| HOW TO COMPLETE THIS TASK |
The entries below should be written out again exactly as they stand.

| SOURCE DATA |
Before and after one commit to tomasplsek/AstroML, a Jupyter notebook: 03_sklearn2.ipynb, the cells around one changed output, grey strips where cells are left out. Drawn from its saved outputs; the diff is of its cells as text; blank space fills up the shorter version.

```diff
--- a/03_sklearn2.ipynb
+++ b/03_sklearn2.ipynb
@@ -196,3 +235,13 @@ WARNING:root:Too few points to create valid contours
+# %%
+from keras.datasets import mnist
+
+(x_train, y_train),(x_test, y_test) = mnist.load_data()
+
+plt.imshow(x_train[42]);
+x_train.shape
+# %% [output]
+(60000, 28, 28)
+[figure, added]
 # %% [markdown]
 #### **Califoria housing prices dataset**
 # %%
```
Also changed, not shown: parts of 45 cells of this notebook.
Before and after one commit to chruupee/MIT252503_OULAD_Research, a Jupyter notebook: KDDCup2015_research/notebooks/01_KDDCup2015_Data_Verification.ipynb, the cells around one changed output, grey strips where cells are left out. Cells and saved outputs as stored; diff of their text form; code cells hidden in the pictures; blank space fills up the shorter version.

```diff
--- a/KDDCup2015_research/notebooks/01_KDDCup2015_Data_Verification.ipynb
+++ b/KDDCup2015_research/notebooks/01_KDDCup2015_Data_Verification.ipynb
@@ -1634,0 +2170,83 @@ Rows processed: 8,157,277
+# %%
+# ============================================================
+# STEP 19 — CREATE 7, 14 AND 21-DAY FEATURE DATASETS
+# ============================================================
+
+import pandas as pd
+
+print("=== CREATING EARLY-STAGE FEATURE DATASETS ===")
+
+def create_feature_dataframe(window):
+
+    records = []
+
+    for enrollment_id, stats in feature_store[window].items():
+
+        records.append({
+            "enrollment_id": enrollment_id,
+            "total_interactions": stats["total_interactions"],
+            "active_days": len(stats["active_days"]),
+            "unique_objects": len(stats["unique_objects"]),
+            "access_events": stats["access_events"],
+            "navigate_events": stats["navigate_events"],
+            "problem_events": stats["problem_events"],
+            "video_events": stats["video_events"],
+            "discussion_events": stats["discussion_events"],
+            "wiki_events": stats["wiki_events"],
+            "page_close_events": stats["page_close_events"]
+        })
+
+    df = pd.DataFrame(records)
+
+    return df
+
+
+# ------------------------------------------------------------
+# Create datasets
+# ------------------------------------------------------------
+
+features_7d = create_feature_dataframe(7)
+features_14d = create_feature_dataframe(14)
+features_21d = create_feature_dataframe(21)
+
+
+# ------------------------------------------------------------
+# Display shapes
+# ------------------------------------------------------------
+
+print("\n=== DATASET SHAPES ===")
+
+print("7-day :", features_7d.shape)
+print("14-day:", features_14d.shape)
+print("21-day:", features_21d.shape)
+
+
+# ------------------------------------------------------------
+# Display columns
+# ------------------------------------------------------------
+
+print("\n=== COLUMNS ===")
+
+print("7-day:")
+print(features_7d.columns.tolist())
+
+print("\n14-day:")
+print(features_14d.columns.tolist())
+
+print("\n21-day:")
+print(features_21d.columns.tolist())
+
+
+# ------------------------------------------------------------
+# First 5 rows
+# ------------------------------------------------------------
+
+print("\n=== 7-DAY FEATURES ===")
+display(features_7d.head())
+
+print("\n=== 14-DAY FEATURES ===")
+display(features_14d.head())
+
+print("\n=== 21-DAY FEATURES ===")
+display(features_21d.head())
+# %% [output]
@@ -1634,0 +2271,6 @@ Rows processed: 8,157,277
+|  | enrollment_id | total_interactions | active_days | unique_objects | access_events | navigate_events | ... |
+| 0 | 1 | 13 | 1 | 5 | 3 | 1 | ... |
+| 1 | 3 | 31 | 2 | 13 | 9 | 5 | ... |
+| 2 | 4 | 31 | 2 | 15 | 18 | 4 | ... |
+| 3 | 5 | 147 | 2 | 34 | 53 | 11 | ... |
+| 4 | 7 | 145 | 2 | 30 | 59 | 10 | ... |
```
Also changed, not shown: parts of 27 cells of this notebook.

| EXERCISE RESULT |
Before and after one commit to tomasplsek/AstroML, a Jupyter notebook: 03_sklearn2.ipynb, the cells around one changed output, grey strips where cells are left out. Drawn from its saved outputs; the diff is of its cells as text; blank space fills up the shorter version.

```diff
--- a/03_sklearn2.ipynb
+++ b/03_sklearn2.ipynb
@@ -196,3 +235,13 @@ WARNING:root:Too few points to create valid contours
+# %%
+from keras.datasets import mnist
+
+(x_train, y_train),(x_test, y_test) = mnist.load_data()
+
+plt.imshow(x_train[42]);
+x_train.shape
+# %% [output]
+(60000, 28, 28)
+[figure, added]
 # %% [markdown]
 #### **Califoria housing prices dataset**
 # %%
```
Also changed, not shown: parts of 45 cells of this notebook.
Before and after one commit to chruupee/MIT252503_OULAD_Research, a Jupyter notebook: KDDCup2015_research/notebooks/01_KDDCup2015_Data_Verification.ipynb, the cells around one changed output, grey strips where cells are left out. Cells and saved outputs as stored; diff of their text form; code cells hidden in the pictures; blank space fills up the shorter version.

```diff
--- a/KDDCup2015_research/notebooks/01_KDDCup2015_Data_Verification.ipynb
+++ b/KDDCup2015_research/notebooks/01_KDDCup2015_Data_Verification.ipynb
@@ -1634,0 +2170,83 @@ Rows processed: 8,157,277
+# %%
+# ============================================================
+# STEP 19 — CREATE 7, 14 AND 21-DAY FEATURE DATASETS
+# ============================================================
+
+import pandas as pd
+
+print("=== CREATING EARLY-STAGE FEATURE DATASETS ===")
+
+def create_feature_dataframe(window):
+
+    records = []
+
+    for enrollment_id, stats in feature_store[window].items():
+
+        records.append({
+            "enrollment_id": enrollment_id,
+            "total_interactions": stats["total_interactions"],
+            "active_days": len(stats["active_days"]),
+            "unique_objects": len(stats["unique_objects"]),
+            "access_events": stats["access_events"],
+            "navigate_events": stats["navigate_events"],
+            "problem_events": stats["problem_events"],
+            "video_events": stats["video_events"],
+            "discussion_events": stats["discussion_events"],
+            "wiki_events": stats["wiki_events"],
+            "page_close_events": stats["page_close_events"]
+        })
+
+    df = pd.DataFrame(records)
+
+    return df
+
+
+# ------------------------------------------------------------
+# Create datasets
+# ------------------------------------------------------------
+
+features_7d = create_feature_dataframe(7)
+features_14d = create_feature_dataframe(14)
+features_21d = create_feature_dataframe(21)
+
+
+# ------------------------------------------------------------
+# Display shapes
+# ------------------------------------------------------------
+
+print("\n=== DATASET SHAPES ===")
+
+print("7-day :", features_7d.shape)
+print("14-day:", features_14d.shape)
+print("21-day:", features_21d.shape)
+
+
+# ------------------------------------------------------------
+# Display columns
+# ------------------------------------------------------------
+
+print("\n=== COLUMNS ===")
+
+print("7-day:")
+print(features_7d.columns.tolist())
+
+print("\n14-day:")
+print(features_14d.columns.tolist())
+
+print("\n21-day:")
+print(features_21d.columns.tolist())
+
+
+# ------------------------------------------------------------
+# First 5 rows
+# ------------------------------------------------------------
+
+print("\n=== 7-DAY FEATURES ===")
+display(features_7d.head())
+
+print("\n=== 14-DAY FEATURES ===")
+display(features_14d.head())
+
+print("\n=== 21-DAY FEATURES ===")
+display(features_21d.head())
+# %% [output]
@@ -1634,0 +2271,6 @@ Rows processed: 8,157,277
+|  | enrollment_id | total_interactions | active_days | unique_objects | access_events | navigate_events | ... |
+| 0 | 1 | 13 | 1 | 5 | 3 | 1 | ... |
+| 1 | 3 | 31 | 2 | 13 | 9 | 5 | ... |
+| 2 | 4 | 31 | 2 | 15 | 18 | 4 | ... |
+| 3 | 5 | 147 | 2 | 34 | 53 | 11 | ... |
+| 4 | 7 | 145 | 2 | 30 | 59 | 10 | ... |
```
Also changed, not shown: parts of 27 cells of this notebook.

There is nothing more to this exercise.